· NII to increase by c.10%
· Other income is expected to be c. €700m
· Costs to be c. €1.6bn incorporating higher inflation, agreed salary increases and cost of onboarding new customers
· We continue to expect a small ECL charge in FY22 as we maintain our conservative, forward-looking and comprehensive ECL approach
· Regulatory costs and bank levies are expected to be c. €150m
· Exceptional costs are expected to be c. € 300m
· Customer loans to grow by 5-6%
Further detail is provided in the Half-Yearly Financial Report 2022 which can be found on aib.ie/investorrelations or click here to view http://www.rns-pdf.londonstockexchange.com/rns/1731U_1-2022-7-28.pdf
An analyst webcast and conference call will be held @ 09:00 IST, details of which are available on our website at aib.ie/investorrelations
(1) Source: Mortgage drawdowns BPFI June 2022
(2) Costs before bank levies and regulatory fees and exceptional items
(3) Goodbody was acquired in H2 2021. Underlying basis excludes the impact of Goodbody
(4) Legacy NPEs are those NPEs in default prior to December 2018
(5) RoTE = (PAT - AT1) / (CET1 @ 13.5% of RWAs)
(6) Reported sensitivities should not be considered a forecast of future performance
(7) Belfry relates to a series of investment property funds which were sold to individual investors during the period 2002 to 2006. Further information is available on page 109 of the 2022 Half-Yearly Financial Report
(8) Article 2 Regulation (EU) No 241/2014 requires a foreseeable charge, being the maximum dividend pay-out ratio under the Group's internal dividend policy, to be deducted from equity
Figures presented above may be subject to rounding and thereby may differ to the 2022 Half-Yearly Financial Report
- ENDS -
For further information, please contact:
Chief Financial Officer
Head of Investor Relations
Head of Media Relations
email: [email protected]
email: [email protected]
email: [email protected]
Forward Looking Statements
This document contains certain forward looking statements with respect to the financial condition, results of operations and business of AIB Group and certain of the plans and objectives of the Group.

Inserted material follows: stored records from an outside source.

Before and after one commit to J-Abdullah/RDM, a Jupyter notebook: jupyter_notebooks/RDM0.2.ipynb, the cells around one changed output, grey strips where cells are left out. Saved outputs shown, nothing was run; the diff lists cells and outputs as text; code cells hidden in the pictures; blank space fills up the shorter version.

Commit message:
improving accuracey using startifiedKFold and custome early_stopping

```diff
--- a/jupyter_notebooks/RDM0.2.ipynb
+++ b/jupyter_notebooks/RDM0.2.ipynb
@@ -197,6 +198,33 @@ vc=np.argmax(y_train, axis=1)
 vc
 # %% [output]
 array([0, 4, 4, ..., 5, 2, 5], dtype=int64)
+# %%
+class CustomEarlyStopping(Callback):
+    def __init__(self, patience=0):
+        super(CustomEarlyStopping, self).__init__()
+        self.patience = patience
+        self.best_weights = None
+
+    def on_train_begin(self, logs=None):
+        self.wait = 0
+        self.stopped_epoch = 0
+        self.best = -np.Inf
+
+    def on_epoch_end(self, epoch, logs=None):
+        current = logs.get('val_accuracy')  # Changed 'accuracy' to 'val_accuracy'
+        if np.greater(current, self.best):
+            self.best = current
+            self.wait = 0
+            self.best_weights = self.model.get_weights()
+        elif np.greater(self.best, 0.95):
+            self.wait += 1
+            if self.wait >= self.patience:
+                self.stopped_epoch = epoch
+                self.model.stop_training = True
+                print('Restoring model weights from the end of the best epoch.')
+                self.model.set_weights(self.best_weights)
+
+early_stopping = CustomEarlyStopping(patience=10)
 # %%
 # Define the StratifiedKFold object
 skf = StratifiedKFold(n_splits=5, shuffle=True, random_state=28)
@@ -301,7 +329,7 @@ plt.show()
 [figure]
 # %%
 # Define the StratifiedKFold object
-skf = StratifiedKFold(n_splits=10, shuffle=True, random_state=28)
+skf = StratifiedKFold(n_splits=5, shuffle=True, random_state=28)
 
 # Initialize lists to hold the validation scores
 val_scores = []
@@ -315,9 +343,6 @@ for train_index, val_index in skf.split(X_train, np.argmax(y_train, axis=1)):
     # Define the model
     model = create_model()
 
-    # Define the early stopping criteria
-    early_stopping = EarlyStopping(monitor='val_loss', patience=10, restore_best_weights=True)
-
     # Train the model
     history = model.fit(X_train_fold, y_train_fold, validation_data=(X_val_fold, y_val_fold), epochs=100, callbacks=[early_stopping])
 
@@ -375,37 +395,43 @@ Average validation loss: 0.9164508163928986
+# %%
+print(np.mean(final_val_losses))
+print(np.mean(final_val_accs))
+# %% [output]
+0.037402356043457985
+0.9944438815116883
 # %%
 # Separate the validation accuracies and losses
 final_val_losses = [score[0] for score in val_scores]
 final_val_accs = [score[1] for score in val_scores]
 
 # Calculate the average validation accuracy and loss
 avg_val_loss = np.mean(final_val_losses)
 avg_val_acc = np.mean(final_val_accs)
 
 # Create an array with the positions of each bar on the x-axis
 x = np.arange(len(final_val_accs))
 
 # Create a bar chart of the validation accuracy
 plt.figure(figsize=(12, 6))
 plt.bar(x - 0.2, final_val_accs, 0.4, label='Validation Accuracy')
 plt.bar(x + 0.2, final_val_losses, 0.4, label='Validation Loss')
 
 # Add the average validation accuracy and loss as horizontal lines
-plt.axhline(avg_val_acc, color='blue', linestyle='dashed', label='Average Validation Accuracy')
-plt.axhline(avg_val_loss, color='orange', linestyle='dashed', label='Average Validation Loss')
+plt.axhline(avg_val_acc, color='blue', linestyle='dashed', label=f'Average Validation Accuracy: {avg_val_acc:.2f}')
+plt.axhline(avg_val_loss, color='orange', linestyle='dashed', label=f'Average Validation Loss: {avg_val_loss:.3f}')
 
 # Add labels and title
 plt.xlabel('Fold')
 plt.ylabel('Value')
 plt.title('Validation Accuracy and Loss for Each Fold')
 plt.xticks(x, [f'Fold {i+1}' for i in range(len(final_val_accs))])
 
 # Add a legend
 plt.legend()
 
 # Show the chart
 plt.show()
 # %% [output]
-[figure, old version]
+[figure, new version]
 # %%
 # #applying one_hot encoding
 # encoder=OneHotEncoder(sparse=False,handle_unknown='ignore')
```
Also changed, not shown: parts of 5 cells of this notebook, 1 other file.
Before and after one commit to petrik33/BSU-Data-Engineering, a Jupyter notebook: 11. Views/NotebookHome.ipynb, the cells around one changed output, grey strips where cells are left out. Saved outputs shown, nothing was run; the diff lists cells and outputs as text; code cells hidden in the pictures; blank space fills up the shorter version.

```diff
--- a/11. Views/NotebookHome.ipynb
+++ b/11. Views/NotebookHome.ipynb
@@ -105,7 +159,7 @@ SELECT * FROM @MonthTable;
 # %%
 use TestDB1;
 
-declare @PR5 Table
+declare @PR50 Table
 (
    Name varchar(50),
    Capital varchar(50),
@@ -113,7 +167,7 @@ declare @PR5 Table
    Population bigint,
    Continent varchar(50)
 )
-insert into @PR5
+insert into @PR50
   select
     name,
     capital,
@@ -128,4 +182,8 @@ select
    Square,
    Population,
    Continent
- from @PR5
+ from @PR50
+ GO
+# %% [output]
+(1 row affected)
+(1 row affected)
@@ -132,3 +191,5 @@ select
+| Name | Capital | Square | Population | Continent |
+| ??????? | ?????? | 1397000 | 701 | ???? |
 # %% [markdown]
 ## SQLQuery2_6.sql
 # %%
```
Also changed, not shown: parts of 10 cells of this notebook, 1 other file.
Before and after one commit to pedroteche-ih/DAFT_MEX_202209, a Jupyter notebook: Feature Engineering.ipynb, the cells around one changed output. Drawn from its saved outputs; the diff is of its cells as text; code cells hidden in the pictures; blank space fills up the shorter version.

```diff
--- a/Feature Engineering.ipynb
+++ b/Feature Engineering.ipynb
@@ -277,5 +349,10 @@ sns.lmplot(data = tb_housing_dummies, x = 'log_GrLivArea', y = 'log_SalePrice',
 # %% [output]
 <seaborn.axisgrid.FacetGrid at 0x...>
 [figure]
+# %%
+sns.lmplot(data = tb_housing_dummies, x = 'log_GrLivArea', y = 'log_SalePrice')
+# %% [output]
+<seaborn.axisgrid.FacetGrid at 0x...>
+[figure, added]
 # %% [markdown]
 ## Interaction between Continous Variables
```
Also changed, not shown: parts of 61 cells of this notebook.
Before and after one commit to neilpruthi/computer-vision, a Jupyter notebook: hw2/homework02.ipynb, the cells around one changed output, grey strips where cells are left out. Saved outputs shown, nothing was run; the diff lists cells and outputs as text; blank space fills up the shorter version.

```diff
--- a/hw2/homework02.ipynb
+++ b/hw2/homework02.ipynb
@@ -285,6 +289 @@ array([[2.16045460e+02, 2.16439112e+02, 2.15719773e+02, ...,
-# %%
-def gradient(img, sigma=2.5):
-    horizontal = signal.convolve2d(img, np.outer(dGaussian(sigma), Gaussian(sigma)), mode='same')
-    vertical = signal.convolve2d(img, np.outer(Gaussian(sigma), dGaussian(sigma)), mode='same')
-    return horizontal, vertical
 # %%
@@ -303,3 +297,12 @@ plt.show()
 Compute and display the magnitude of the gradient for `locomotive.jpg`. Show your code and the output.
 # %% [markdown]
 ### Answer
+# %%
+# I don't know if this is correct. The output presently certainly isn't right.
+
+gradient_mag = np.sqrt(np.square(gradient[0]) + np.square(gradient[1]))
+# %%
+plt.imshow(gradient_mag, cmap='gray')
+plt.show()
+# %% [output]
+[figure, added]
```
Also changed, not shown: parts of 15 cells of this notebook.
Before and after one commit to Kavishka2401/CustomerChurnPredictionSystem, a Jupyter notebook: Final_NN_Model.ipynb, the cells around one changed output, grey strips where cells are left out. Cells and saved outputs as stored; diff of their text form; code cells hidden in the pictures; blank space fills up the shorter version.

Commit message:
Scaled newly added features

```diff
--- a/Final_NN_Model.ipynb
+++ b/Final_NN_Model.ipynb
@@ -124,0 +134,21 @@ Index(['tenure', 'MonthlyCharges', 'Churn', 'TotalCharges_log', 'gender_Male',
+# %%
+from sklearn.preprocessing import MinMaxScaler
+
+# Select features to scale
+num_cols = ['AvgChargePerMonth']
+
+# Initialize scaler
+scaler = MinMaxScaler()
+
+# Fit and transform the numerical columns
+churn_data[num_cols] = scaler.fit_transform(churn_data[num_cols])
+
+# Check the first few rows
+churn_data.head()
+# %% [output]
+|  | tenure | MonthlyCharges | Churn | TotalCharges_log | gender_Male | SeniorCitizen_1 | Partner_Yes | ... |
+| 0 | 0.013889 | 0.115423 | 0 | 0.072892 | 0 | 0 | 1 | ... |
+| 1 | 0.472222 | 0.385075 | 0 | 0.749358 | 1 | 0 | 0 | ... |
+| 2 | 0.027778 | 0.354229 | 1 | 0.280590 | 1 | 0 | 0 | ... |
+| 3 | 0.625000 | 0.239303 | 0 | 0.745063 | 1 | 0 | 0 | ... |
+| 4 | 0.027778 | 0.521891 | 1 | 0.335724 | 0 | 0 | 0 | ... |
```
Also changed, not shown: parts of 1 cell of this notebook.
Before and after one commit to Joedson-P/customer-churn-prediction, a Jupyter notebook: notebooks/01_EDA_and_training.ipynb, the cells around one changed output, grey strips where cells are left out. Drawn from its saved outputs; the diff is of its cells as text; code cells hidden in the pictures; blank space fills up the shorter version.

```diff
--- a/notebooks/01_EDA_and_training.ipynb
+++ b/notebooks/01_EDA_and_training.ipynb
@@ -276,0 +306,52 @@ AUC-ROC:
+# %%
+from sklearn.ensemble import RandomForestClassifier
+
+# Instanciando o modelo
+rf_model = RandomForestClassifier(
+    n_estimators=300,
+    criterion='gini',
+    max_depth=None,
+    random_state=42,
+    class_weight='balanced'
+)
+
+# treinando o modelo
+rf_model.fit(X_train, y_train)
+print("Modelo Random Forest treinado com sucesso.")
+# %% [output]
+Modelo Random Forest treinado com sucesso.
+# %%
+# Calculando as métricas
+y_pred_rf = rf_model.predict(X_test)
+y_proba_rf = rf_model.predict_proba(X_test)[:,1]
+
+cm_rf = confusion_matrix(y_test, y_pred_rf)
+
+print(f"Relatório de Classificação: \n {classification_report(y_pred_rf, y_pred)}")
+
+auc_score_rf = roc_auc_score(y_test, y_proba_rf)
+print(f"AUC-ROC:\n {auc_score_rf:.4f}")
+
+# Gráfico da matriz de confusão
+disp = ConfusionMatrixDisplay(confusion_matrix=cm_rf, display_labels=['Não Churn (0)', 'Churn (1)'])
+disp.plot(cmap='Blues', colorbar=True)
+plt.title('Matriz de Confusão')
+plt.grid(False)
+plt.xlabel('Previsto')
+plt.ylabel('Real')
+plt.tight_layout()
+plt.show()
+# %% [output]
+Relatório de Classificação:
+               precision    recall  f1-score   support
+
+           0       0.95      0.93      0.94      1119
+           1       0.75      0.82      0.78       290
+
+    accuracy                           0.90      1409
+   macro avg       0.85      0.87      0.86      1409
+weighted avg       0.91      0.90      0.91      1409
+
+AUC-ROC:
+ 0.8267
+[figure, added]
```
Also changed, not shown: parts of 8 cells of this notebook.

These forward looking statements can be identified by the fact that they do not relate only to historical or current facts. Forward looking statements sometimes use words such as 'aim', 'anticipate', 'target', 'expect', 'estimate', 'intend', 'plan', 'goal', 'believe', 'may', 'could', 'will', 'seek', 'continue', 'should', 'assume', or other words of similar meaning. Examples of forward looking statements include, among others, statements regarding the Group's future financial position, capital structure, Government shareholding in the Group, income growth, loan losses, business strategy, projected costs, capital ratios, estimates of capital expenditures, and plans and objectives for future operations. Because such statements are inherently subject to risks and uncertainties, actual results may differ materially from those expressed or implied by such forward looking information. By their nature, forward looking statements involve risk and uncertainty because they relate to events and depend on circumstances that will occur in the future. There are a number of factors that could cause actual results and developments to differ materially from those expressed or implied by these forward looking statements. These are set out in Principal risks on pages 28 to 30 of the Annual Financial Report 2021 and updated on page 37 of the Half-Yearly Financial Report 2022. In addition to matters relating to the Group's business, future performance will be impacted by the direct and indirect impacts of the COVID-19 pandemic, the direct and indirect consequences of the Russia-Ukraine War on European and global macroeconomic conditions, the impact of higher inflation on customer sentiment and by Irish, UK and wider European and global economic and financial market considerations. Any forward looking statements made by or on behalf of the Group speak only as of the date they are made. The Group cautions that the list of important factors on pages 28 to 30 of the Annual Financial Report 2021 is not exhaustive. Investors and others should carefully consider the foregoing factors and other uncertainties and events when making an investment decision based on any forward looking statement.